Friday, June 24, 2011

Chest pain, SOB, and tachycardia. What is the rhythm? Is it MI?

This was sent to me by a reader from India (Thank you, Rama Krishna).  The patient presented recently (age unknown).  He had a history of DM, HTN, COPD, and previous anterior wall MI.

Here is his presenting ECG:

 The answer is below:

It is ventricular tachycardia with 1:1 retrograde conduction to the atria and also with electrical alternans.  The small drawn circles, which appear to be p-waves, are not actually the p-waves.  Rather, the small negative deflection following these circles (narrow black arrows along the lead II rhythm strip at the bottom), are retrograde p-waves.  They are negative because of the retrograde conduction.  The alternate QRS has a negative p-wave that is buried in the negative T-wave (green arrow).  These p-waves are upright in aVR (see the blue arrows, and red arrow for the alternate QRS)  Also, the retrograde p-wave can be seen in V1 (purple arrow).

As for repolarization, there is ST elevation in V2-V4 (thick black arrow) diagnostic of MI.  It looks like it is old MI, not acute (see discussions of LV aneurysm on other posts).  Of course, these discussions apply to normal conduction, not normally to ventricular tachycardia.  But in this case it is fair to say that the ST segments are a result of MI [almost certainly old MI (which also fits the patient's history), possibly acute] rather than being due to the abnormal QRS.

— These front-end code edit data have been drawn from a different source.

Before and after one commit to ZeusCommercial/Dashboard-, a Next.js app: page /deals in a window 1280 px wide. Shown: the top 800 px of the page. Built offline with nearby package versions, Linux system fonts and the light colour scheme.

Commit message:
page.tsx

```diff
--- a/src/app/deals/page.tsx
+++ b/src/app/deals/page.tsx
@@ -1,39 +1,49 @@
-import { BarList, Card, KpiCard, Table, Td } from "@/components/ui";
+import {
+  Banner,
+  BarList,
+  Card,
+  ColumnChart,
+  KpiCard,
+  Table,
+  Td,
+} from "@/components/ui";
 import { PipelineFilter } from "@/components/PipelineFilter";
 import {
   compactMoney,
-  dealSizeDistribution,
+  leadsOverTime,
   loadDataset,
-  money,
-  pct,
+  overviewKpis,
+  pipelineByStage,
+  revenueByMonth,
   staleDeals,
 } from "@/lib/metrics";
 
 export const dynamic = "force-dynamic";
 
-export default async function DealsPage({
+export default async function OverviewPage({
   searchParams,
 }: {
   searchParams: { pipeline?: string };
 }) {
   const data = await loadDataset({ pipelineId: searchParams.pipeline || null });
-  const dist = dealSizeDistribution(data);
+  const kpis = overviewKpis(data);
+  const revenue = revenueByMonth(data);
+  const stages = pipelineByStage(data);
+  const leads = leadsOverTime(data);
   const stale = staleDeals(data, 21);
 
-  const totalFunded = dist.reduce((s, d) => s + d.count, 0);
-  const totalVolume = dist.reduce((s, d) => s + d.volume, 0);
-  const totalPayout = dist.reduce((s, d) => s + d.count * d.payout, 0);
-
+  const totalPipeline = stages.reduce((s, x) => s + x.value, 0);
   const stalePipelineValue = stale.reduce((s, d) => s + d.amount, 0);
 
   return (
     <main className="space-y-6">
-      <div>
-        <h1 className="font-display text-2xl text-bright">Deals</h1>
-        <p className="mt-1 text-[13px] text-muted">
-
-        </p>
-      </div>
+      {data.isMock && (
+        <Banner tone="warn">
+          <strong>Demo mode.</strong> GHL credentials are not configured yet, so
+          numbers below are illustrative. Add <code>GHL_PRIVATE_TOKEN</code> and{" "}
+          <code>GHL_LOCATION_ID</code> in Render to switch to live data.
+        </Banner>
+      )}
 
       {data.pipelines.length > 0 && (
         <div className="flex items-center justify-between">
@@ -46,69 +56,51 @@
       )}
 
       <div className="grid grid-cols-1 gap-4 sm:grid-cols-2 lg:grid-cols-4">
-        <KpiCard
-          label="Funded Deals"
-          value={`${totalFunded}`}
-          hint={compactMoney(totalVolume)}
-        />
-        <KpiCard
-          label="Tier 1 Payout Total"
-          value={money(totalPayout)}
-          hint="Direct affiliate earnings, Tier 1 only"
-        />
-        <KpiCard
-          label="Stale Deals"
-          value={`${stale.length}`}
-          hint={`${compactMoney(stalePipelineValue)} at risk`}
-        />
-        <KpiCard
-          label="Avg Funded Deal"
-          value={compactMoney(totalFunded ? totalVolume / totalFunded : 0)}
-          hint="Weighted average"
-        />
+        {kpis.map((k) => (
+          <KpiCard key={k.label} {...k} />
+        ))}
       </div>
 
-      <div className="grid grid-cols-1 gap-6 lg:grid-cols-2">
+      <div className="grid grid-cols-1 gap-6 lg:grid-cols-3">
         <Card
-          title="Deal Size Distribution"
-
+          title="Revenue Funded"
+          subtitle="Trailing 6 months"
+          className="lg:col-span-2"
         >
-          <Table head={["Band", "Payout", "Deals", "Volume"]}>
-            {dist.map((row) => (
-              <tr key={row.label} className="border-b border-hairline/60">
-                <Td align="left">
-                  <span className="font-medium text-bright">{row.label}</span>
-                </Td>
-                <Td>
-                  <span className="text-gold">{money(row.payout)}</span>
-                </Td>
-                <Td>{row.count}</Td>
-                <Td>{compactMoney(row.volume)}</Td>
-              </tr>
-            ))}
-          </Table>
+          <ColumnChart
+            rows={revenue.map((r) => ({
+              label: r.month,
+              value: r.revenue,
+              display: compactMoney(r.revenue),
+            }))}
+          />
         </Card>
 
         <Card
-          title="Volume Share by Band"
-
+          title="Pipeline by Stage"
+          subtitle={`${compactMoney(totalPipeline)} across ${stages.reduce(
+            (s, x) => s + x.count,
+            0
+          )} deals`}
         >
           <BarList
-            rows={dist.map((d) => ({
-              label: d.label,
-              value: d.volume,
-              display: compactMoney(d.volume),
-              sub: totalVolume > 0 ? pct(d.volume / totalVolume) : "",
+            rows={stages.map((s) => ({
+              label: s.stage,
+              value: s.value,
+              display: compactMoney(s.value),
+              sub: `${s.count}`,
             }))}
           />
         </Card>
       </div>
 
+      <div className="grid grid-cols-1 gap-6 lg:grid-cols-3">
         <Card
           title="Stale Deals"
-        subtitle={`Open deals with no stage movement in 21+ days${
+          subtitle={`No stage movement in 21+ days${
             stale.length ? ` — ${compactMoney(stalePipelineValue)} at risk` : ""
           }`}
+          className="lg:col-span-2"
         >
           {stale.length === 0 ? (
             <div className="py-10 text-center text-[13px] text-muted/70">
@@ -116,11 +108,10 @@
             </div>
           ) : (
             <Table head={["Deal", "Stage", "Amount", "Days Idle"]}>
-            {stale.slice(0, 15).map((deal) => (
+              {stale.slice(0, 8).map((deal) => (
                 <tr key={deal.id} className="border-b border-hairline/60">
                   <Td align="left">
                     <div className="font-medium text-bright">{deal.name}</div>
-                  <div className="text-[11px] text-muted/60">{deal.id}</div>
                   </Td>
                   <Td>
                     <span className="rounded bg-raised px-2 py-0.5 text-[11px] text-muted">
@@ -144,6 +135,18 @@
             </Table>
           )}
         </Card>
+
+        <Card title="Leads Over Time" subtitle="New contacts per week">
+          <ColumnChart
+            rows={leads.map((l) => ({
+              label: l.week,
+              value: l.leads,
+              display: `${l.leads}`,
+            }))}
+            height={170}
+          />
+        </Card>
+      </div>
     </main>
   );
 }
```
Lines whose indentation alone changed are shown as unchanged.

  1. Thank you very much sir for your opinion on this ECG. I think i am very much satisfied with your version. Sir, can you kindly elaborate a little more on retrograde P waves and negative P waves ?

  2. If the impulse comes from the ventricle, then it will go up through the AV node rather than down. Therefore, the atrium will be depolarized from its lower pole to upper pole (normally upper to lower). Thus, the p-wave will have a polarity opposite of normal (inverted in lead II, upright in aVR).

  3. Looks more to me like SVT, more specifically AVNRT - QRS looks as you implied quite supra ventricular. Could even be antidromic AVRT - possible delta waves many leads. Alternans can certainly occur with SVT also. Steve, why so sure VT?

    Joe Esterson

  4. Joe,
    The QRS is wide, so it is either VT or SVT with aberrancy.
    There are three excellent rules that help to differentiate these two: Brugada's rule and 2 rules by Vereckei (I use his aVR rule).
    I will repost this ECG with a Vereckei and Brugada analysis when I get the time, but to make it short:

    Brugada: there is an LBBB-type morphology, and the descending limb in the right precordial leads is both prolonged and notched.
    Vereckei: there is a wide initial r-wave in aVR (this is NOT a p-wave, which is retrograde).

    There are no delta waves because these only come in sinus rhythm after an upright p-wave with a short PR interval, or in antidromic WPW. The p-wave is clearly after the QRS and inverted (which can be present in AVNRT), so it is not sinus. As for antidromic WPW, it is possible, but very much more unusual than VT.

  5. Thank you for this interesting case, sir.

    But could you explain a little about the electrical alternans in VT?

    1. I don't know why it happens, but it does and it does not represent effusion or tamponade as it does in sinus tachycardia.


DEAR READER: We welcome your Comments! Unfortunately — due to a recent marked increase in SPAM — we have had to restrict commenting to Users with a GOOGLE Account. If you do not yet have a Google account — it should not take long to register. Comments give US feedback on how well Dr. Smith’s ECG Blog is addressing your needs — and they help to clarify concepts of interest to all readers. THANK YOU for your continued support!

Recommended Resources